), Meta (FB
), T-Mobile (TMUS
), Twitter (TWTR
) and Pinterest (PINS
) confirmed this week that they no longer plan to attend CES in Las Vegas early next month, citing health concerns and uncertainty from the recent spike in Covid-19 cases.
“The health and safety of our employees is our top priority. Due to the quickly shifting situation and uncertainty around the Omicron variant, we will no longer have an on-site presence at CES,” Amazon spokesperson Sarah Sobolewski said in a statement. The company still plans to have a virtual presence.
“Out of an abundance of caution and care for our employees, we won’t be attending CES in-person due to the evolving public health concerns related to COVID-19,” Kamran Mumtaz, a spokesperson for Meta, the company formerly known as Facebook, said in a statement. “We will participate virtually as much as possible and continue to collaborate with the CTA around CES, which remains an important event for Meta, our clients and industry partners,” Mumtaz added, referring to the Consumer Technology Association, which hosts the event.
Some media outlets, including the Verge and CNN, have also begun to cancel their plans to cover CES in person, after many were already planning to send smaller teams than usual.
Even before companies started pulling out this year, CES was expected to be a smaller-than-usual affair, but CTA confirmed Wednesday it has no plans to pull the plug on in-person attendance altogether. Instead, it plans to implement safety measures including vaccine mandates and mask and testing requirements. CES will also have online components for companies and attendees who won’t be going in person.
“CES will still take place Jan 5-8 in Las Vegas with strong safety measures in place,” the conference’s media team said in a statement to CNN Business. “Thousands of entrepreneurs, businesses, media and buyers are planning to come to Las Vegas. Top leaders from federal and state and foreign governments are attending. And, we have received several thousand new registrants since late last week.”

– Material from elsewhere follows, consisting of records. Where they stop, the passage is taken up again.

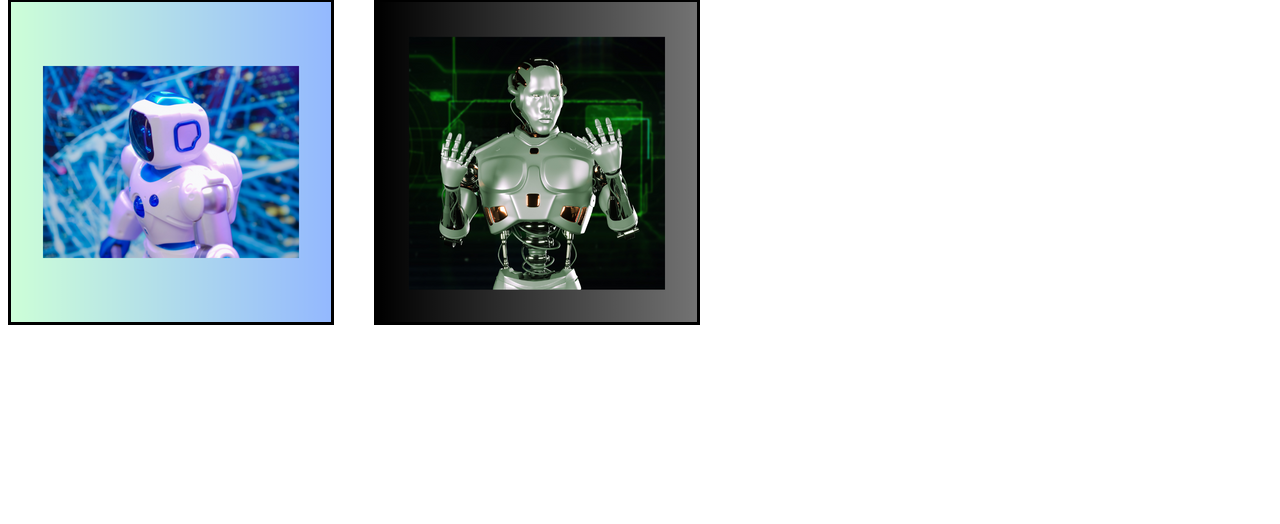
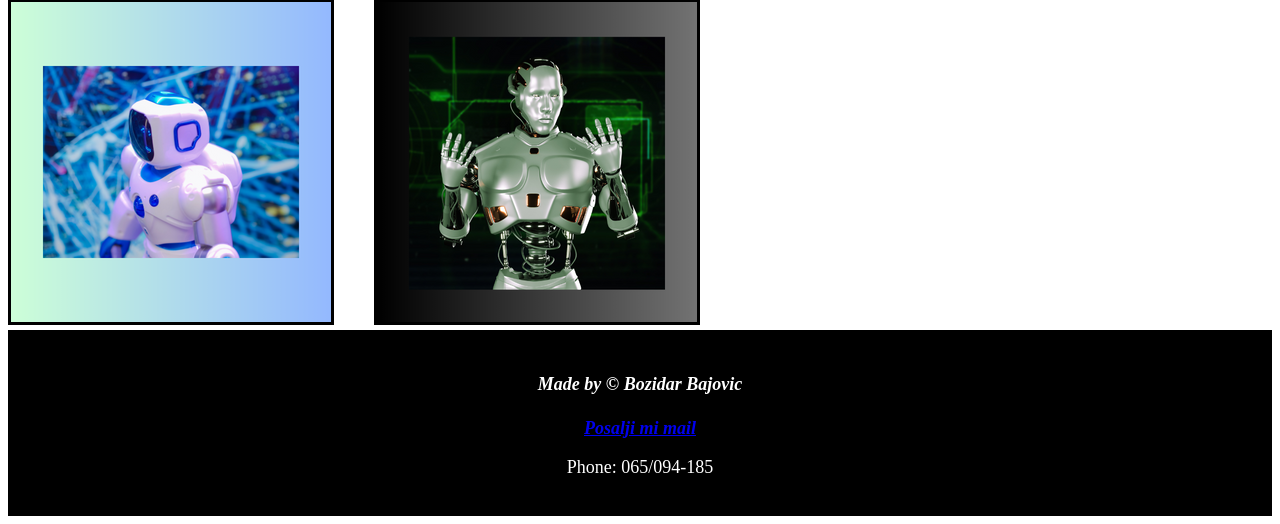
Before and after one commit to Bozidar99/Flask-based-Robotics-Website, a Flask app: page / in a window 1280 px wide. Shown: the part 1626-2150 px from the top of the page. Before the commit the page ends 1951 px from the top, so only its background shows below. Run offline with Flask 3, Linux system fonts and the light colour scheme.

Commit message:
Vasa poruka commit

```diff
--- a/static/index.css
+++ b/static/index.css
@@ -87,3 +87,18 @@ nav ul li a{
     margin-right: 35px;
     border: 3px solid black;
 }
+
+footer {
+    position: static;
+    background-color: black;
+    color: white;
+    padding: 20px;
+    display: flex;
+    flex-direction: column;
+    align-items: center;
+}
+
+footer h4,
+footer p {
+    text-align: center;
+}
--- a/templates/index.html
+++ b/templates/index.html
@@ -126,5 +126,11 @@
 
 
     </main>
+
+    <footer>
+        <h4><em>Made by © Bozidar Bajovic</em></h4>
+        <a href="mailto:bbajovic7@gmail.com"><strong><em>Posalji mi mail</em></strong></a>
+        <p>Phone: 065/094-185</p>
+    </footer>
 </body>
 </html>
```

But the company announcements this week are a potential setback for organizers. The upcoming event is set to be the first time CES welcomes back in-person attendees to its annual show since 2020, which took place weeks before the Covid-19 outbreak became a full-blown pandemic. (The event was held virtually last year.)
The situation is reminiscent of the unraveling of another major tech
event in February 2020, the Mobile World Congress, which is usually held in Barcelona, Spain but was canceled after more than a dozen big companies pulled out as Covid-19 spread.
The CES situation also points to the ongoing challenges of putting on large, international events, even nearly two years into the pandemic. Earlier this week, the World Economic Forum said its annual meeting in Davos, Switzerland would be postponed
from next month until early summer. Cybersecurity company RSA on Wednesday also pushed back
its annual conference from February to June.
CES — normally one of the tech industry’s splashiest annual conferences that sets the tone for the biggest trends of the year — was a more muted event last year in an all-digital format, with just 1,800 exhibitors compared to the 4,000 exhibitors who attended in person the year before.
In addition to challenges for the industry, participants withdrawing from CES may be bad news for the city of Las Vegas — in a normal year, the economic benefit of the show to the city amounts to around $291 million.
Telecom giant T-Mobile, a CES sponsor, on Thursday released a statement
announcing that it would withdraw from attending the show in person and that its CEO Mike Sievert would no longer give a keynote speech, either in person or virtually. “T-Mobile’s entire team looks forward to an in-person CES 2023, which we hope includes an on-stage keynote in front of a live audience,” the company said.